For the 6 million children with food allergies, haunted houses and spooky costumes aren’t the only scary parts of Halloween. An allergic reaction from sweet treats can be rather frightening for kids and their parents alike. That’s because food allergies are on the rise, and traditional Halloween candy often contains peanuts, tree nuts, dairy, egg, and soy. These are all common triggers of a serious reaction known medically as “anaphylaxis.”
The American College of Allergy, Asthma and Immunology says symptoms can include: flushed skin, rash, swelling of the tongue, lips or throat, chest tightness, wheezing, shortness of breath, , nausea, abdominal cramps and dizziness. These reactions are often rapid in onset. If untreated, a severe anaphylaxis can result in death.
For many kids, ingesting or even touching treats containing certain foods can prompt a frantic trip to the emergency room. Fortunately, a lightweight and portable device called an epinephrine auto-injector can reverse the symptoms of anaphylaxis within minutes. Anyone with a diagnosed food allergy should always carry epinephrine.

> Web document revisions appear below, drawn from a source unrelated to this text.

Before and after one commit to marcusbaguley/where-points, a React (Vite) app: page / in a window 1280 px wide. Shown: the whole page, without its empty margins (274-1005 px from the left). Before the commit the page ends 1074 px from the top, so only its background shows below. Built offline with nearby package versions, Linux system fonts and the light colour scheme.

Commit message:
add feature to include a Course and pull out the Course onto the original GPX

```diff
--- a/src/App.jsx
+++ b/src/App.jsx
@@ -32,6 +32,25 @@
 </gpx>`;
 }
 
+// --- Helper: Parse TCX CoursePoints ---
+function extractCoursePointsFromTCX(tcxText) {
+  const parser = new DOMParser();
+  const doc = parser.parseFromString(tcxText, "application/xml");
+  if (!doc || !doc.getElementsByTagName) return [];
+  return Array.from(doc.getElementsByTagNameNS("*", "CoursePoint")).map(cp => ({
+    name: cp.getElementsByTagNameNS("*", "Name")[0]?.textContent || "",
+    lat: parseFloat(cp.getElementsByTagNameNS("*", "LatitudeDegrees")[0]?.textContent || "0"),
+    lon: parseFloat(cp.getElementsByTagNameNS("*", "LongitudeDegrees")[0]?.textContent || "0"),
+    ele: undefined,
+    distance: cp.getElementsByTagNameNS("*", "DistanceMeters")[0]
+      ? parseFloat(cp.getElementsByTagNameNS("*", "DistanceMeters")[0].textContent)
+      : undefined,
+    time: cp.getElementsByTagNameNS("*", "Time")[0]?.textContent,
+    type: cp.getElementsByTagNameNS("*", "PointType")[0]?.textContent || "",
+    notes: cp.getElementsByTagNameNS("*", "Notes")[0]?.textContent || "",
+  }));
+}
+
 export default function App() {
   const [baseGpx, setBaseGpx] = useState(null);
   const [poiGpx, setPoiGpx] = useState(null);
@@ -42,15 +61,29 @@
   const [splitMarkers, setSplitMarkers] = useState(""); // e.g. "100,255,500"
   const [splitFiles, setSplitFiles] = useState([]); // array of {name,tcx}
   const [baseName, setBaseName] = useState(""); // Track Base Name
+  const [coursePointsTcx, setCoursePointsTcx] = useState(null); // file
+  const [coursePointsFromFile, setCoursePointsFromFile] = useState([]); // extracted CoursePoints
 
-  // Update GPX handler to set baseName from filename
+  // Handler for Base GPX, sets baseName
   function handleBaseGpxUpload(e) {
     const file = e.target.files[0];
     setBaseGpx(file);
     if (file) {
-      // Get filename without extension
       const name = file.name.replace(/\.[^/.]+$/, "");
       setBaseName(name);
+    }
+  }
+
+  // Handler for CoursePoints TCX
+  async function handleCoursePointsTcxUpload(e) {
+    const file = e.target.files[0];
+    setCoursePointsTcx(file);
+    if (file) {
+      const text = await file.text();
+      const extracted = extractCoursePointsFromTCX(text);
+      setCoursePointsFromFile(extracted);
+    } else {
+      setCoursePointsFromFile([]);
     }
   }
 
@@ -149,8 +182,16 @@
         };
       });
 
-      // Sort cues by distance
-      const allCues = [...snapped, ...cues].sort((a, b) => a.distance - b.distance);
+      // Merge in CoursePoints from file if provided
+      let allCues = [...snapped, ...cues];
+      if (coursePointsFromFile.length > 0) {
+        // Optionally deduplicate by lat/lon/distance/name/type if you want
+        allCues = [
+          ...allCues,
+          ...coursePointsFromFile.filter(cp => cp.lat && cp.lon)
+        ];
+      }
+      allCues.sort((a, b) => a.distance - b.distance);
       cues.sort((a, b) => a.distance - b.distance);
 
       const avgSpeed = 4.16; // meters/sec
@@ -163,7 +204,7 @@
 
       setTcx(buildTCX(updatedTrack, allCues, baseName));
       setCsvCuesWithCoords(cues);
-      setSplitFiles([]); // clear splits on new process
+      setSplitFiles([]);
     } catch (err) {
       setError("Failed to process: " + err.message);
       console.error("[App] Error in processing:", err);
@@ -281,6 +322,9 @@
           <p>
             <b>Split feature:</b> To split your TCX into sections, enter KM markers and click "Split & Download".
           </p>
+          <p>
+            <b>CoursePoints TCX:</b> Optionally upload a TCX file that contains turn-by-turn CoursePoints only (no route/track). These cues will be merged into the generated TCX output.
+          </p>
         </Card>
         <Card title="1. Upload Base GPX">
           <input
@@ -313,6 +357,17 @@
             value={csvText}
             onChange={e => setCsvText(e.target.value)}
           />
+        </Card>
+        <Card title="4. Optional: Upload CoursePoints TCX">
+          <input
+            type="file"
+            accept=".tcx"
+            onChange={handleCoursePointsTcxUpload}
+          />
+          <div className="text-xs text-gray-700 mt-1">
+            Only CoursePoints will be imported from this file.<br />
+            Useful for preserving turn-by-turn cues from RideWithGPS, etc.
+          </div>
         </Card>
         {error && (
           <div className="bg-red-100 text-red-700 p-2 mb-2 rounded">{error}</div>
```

It’s essential that parents and kids take a number of precautions to ensure a safe and happy Halloween when it comes to food allergies. Here are a few tips:
- Before your area’s designated trick-or-treating evening, consider distributing safe snacks to neighbors and ask that they be handed out to your child.
- Teach your child to politely refuse offers of homemade items like cookies or cupcakes.
- Enforce a strict no eating while trick-or treating rule. If possible, talk to your child’s friends in advance and also encourage them to refrain from eating any candies until a trusted adult can check the ingredient label.
- Avoid candies with a precautionary statement (i.e., “May contain”) if your child’s allergen is listed.
- Even if the full-sized version of a treat is allergen-free, don’t assume the “fun-size” is safe, too. Mini versions can sometimes contain different ingredients
- Remember: even if candy doesn’t appear to contain nuts, there is always the chance it was manufactured in the same facility as another candy that was made with nuts.
- Speak to your child’s teacher about a school party involving non-edible prizes, such as stickers or toys. Or, prepare treats from home that the whole class can enjoy.
- A food allergic child should be prepared and carry an epinephrine auto-injector when out trick-or-treating.
- Visit acaai.org for more information on food allergies.
Safety is the key to a fun Halloween for all children, but most especially those with food allergies.
Dr. Doug Lotz is a physician with Family Allergy & Asthma in Louisville.